Kobi Onyame: 'I wanted to capture the call-and-response elements that are common with traditional Highlife'
- Ross McIndoe
- 17 October 2018
Glasgow-based Ghanaian hip-hop artist reflects on his hugely successful year and plans ahead
It is very rare that a star is born in the true Hollywood fashion: plucked out of anonymity to share centre-stage, bursting into existence all at once. Mostly, that's not how it happens.
The name Kobi Onyame has been floating around for a while now, drifting in and out of the mainstream orbit. He opened for Kanye West in Edinburgh in 2007, performed on the BBC Introducing stage at Glastonbury in 2009 and spent the following years supporting the Wu Tang Clan, De La Soul and Nas.
The last year, though, has seen his name recurring at a much higher frequency. His latest album GOLD garnered glowing reviews, then a nomination for the Scottish Album of the Year award (SAY), then a nomination in the Scottish Alternative Music awards (SAMA).

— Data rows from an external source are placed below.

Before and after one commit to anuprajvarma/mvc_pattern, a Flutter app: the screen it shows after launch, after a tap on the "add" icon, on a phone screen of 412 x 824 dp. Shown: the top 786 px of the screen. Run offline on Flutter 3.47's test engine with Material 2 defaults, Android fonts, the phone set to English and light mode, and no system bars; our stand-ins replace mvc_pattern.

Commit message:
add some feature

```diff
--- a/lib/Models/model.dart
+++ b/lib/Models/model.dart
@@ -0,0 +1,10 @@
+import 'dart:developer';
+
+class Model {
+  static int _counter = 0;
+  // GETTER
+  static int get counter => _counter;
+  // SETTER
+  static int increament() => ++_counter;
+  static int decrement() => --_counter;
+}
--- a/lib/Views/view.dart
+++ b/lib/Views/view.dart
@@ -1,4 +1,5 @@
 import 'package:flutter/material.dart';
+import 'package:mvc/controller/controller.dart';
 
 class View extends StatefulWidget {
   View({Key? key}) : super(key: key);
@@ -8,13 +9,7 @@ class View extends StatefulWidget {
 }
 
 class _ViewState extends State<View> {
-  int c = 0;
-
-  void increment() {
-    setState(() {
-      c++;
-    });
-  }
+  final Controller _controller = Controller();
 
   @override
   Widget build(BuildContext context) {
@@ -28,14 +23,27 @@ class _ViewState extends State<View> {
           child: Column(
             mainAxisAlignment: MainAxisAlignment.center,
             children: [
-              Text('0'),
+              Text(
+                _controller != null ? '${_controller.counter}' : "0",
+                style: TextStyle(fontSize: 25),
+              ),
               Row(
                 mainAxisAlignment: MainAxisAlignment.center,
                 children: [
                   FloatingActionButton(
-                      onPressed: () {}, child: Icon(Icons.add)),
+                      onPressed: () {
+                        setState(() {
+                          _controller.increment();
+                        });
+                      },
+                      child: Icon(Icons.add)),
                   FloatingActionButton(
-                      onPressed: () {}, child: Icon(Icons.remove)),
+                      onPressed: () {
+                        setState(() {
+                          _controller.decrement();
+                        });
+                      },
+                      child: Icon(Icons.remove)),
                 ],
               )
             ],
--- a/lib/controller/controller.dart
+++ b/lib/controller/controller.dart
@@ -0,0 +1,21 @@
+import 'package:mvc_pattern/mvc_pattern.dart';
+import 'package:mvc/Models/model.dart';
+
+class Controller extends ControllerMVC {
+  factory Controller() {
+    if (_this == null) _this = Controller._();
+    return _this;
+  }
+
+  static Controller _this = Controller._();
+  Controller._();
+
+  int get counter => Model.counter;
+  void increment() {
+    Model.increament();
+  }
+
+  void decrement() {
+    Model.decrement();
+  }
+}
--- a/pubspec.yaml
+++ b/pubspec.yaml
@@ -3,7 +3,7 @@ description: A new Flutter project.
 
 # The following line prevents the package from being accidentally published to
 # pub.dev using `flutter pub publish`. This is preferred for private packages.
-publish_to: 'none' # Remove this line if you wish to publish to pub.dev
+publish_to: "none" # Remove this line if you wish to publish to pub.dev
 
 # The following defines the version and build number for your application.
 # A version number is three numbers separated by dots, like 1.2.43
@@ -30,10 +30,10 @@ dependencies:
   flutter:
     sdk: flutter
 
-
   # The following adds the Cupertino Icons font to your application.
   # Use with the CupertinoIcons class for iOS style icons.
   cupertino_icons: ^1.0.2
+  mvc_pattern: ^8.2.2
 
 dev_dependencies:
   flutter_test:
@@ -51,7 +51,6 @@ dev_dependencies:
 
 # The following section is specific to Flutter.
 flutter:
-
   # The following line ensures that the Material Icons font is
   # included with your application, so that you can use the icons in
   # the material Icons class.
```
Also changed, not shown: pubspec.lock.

Drawing from a life split between London and Ghana, GOLD harmonises the triumphant sound of West African Highlife music and spoken word poets, alongside modern, Grime-inflected sounds and his own protean voice, which shifts naturally from slick, sharp London tones into a deeper African burr. 'I wanted to capture the sound of traditional Highlife on my album whilst keeping a hip hop undertone.' Kobi explains. 'The afrobeat movement is so huge now but I wanted to capture the call-and-response elements that are common with traditional Highlife.'
One of the brightest points in a luminescent year came when Kobi performed at Malawi's Lake of Stars festival in September, an experience he describes as 'Probably the most fun I've had on stage!'. Designed as a way to both celebrate African music and bolster Malawi through tourism, the Lake of Stars is also supported by Creative Scotland and has served as an invaluable cultural connection between the two countries for over a decade now.
In Malawi, he performed alongside Dundonian pop star Be Charlotte, Kenyan megastars Sauti Sol and the globe-trotting US trio Major Lazer. As an artist blending West African, English and Scottish elements into a sound that could carry him around the world, it's hard to think of a more fitting stage for him to crown an incredible year on.
With the successes of the last 12 months receding behind him, Kobi's gaze is firmly fixed on the road ahead: 'I'm currently in the early process of recording new music which I hope to release next year. The plan is to take the music to a lot more stages in the next 12 months, release new music and nurture new talent.'
Now might be a good time to commit the name Kobi Onyame to memory. You'll be hearing it again.